On Thu, 18 Aug 2005, George Brock-Nannestad wrote:
> It is reasonable to use the term "catalogue" to refer to a description of a
> particular collection (and let us just discuss shellacs - they give plenty of
> problems). Preferably the description should be to a level that when
> comparing a disc held at a different location, it would not be necessary to
> see the actual object held by the particular collection.
As you further point out...takes, discs made from different masters...etc.
and, if I dare to mention it, completely different takes on early
Also you mention variance in groove pitch, which I have frequently
encountered, and the difference it will make in the sound quality...
> Entering all this information into a catalogue or discography is strictly an
> afficionado task, however the community at large would be helped tremendously
I also think about the thickness of the disc, especially in the case of a
One could also address the somewhat subjective notion of wear...
I think of the Institute for Jazz Studies and their remarkable work at
indentifying players on the various recording sessions, information not
taken from the disc, but found in external sources. This would seem to me,
to be critical since in jazz, each musician has a substantive role,
through improvisation and through their own highly subjective
interpretation...for me, more so than say a performance of a string
quartet by Beethoven. However, I also find it curious that very few MARC
records include the names of the members of a quartet, even if their
personnel have changed over the years...for example, the Juilliard
Quartet. Also, should not individual players be cited in the performances
of rock and roll?
I believe that the recent BMG release of the Saint-Saens Third with Munch
and the Boston Symphony is the first time one could hear the three
separate channels, yet this is not reflected on the OCLC record.
Clearly there would be a potential for spending several days on a disc.
For me, I wonder if the performance is the primary concern and its
manifestation (the object) secondary? Also, as we move
towards files being stored and then refreshed, migrated, etc. we aren't
talking about a manifestation (object).
Should the "metadata" (term that for me in its current usage, is
a bit of a misnomer) for files created from objects, include as much detail
as possible as to the source object, as well as the description of its
It seems to me that to fully address all of these concerns is not

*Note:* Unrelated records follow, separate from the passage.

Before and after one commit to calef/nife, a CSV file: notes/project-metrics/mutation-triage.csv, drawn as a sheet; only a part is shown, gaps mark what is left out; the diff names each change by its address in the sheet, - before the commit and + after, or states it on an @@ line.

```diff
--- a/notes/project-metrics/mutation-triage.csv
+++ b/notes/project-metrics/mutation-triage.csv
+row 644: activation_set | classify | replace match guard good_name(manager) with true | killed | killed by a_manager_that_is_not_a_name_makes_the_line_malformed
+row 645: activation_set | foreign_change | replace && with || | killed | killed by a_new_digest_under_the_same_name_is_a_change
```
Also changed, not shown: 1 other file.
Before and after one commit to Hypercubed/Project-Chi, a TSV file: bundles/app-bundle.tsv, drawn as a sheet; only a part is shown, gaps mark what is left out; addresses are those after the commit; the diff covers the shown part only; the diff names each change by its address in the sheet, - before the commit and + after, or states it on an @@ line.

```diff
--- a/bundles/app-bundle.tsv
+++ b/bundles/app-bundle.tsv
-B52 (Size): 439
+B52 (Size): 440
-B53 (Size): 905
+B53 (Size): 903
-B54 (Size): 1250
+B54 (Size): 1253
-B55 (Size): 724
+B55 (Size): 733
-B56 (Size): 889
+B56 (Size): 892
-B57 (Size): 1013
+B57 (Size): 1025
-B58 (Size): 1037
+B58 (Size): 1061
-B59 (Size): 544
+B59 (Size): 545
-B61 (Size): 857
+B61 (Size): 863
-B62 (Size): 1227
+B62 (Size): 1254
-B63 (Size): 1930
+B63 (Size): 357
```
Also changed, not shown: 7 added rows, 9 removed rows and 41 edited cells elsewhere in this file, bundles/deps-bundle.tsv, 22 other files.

practical, or possible from a fiscal perspective.
It makes me wonder if one could make a list, in priority order, all of the
possible elements that could be used in cataloging a sound recording, or
is this what the project you (George) described is attempting to do?